Input data →
################
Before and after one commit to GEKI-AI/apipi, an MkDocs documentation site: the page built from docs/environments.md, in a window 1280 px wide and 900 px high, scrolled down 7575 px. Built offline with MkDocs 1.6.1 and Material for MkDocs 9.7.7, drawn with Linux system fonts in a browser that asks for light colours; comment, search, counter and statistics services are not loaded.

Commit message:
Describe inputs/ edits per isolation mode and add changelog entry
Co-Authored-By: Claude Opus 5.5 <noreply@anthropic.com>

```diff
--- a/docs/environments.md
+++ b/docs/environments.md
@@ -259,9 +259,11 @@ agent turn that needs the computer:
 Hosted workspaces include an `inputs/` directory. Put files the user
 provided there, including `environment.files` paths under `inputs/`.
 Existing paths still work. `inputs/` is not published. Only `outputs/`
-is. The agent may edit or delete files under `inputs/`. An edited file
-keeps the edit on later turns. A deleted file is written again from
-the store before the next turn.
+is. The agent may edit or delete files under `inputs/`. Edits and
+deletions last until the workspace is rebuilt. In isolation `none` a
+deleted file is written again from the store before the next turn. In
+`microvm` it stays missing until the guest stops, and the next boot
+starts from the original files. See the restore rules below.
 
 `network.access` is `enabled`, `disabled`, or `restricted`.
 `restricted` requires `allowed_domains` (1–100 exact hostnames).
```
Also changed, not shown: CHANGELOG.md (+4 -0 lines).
################
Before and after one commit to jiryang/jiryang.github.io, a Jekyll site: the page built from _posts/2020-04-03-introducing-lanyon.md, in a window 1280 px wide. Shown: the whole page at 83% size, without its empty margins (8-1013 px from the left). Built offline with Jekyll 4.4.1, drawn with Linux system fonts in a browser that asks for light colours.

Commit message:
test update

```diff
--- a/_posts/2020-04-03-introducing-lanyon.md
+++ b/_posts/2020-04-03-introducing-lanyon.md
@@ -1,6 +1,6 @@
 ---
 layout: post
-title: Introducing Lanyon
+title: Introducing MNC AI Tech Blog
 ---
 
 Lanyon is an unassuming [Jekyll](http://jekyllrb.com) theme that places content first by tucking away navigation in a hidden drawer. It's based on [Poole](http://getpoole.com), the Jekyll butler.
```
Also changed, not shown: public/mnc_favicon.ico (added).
################
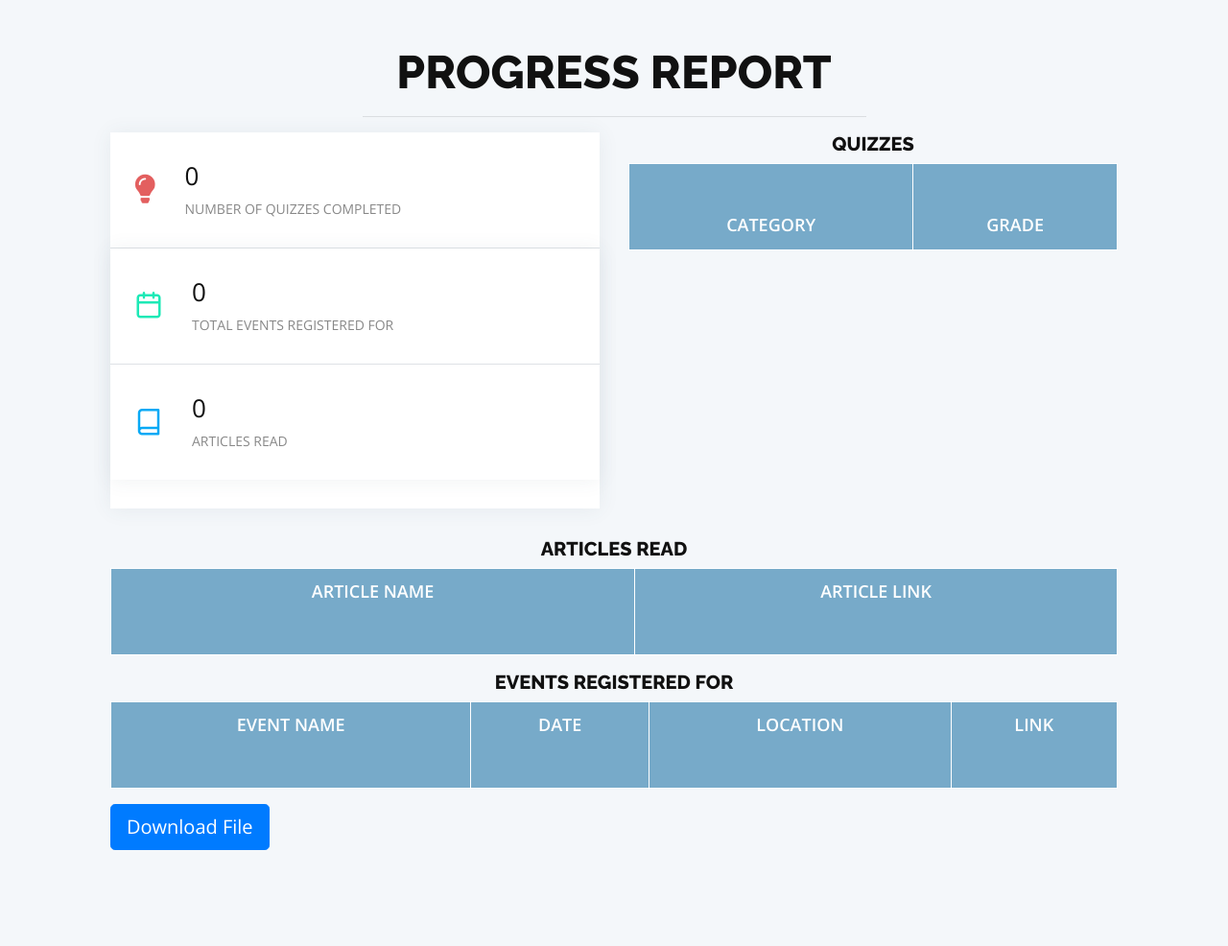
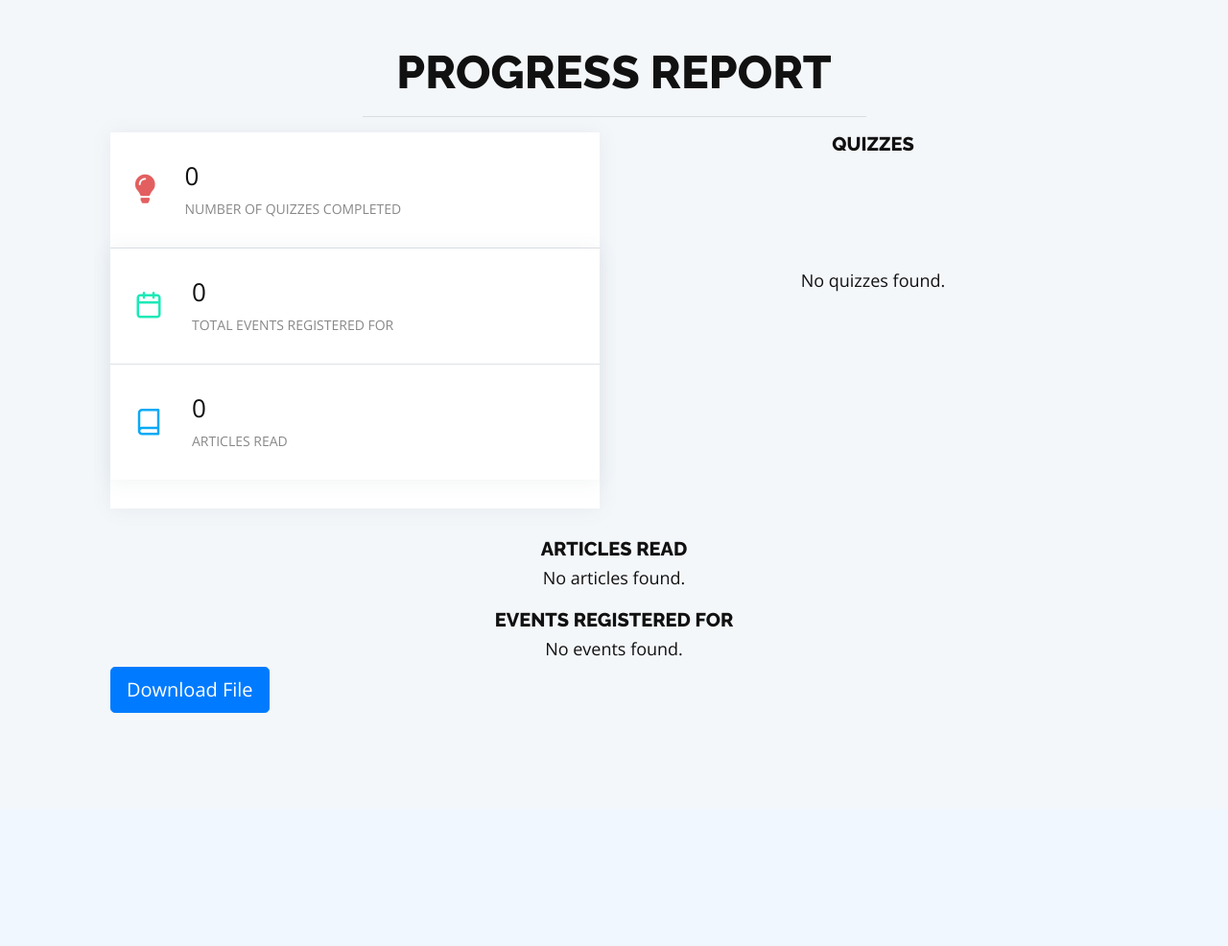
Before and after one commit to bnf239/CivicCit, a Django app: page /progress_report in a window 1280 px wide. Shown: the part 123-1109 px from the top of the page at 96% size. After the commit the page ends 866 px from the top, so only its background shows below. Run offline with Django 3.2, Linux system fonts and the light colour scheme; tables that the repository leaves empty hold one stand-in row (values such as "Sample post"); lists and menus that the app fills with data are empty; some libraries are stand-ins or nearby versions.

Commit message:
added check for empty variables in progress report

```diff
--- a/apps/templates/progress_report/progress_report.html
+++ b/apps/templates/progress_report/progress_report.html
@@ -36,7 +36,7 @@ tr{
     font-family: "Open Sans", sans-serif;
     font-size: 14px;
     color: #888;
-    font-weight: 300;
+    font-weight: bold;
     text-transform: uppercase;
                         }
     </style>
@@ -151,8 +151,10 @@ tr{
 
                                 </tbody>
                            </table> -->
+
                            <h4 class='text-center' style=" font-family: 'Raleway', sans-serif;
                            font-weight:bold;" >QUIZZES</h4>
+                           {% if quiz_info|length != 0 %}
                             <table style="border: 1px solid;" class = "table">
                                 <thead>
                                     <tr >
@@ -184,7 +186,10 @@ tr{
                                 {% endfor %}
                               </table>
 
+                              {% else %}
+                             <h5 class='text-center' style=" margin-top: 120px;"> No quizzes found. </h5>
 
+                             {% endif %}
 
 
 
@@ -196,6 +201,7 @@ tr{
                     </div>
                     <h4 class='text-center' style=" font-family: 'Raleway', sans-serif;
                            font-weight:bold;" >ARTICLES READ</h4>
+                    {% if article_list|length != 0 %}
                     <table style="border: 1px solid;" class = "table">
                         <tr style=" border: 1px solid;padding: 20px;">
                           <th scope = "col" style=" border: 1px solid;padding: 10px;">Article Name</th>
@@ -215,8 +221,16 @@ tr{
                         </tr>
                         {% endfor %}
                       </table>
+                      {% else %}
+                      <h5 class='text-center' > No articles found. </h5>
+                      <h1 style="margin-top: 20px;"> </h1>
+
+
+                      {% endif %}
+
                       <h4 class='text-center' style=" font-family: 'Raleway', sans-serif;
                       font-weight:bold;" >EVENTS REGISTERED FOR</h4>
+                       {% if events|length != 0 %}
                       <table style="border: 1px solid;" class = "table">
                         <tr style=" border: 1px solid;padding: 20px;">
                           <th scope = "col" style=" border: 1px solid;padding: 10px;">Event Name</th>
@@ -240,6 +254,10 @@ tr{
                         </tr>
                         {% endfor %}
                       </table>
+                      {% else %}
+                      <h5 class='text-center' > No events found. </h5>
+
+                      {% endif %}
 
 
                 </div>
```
################
What is needed →
Count every line of the records that holds the string "title". Write only the total.

Reply to the exercise →
2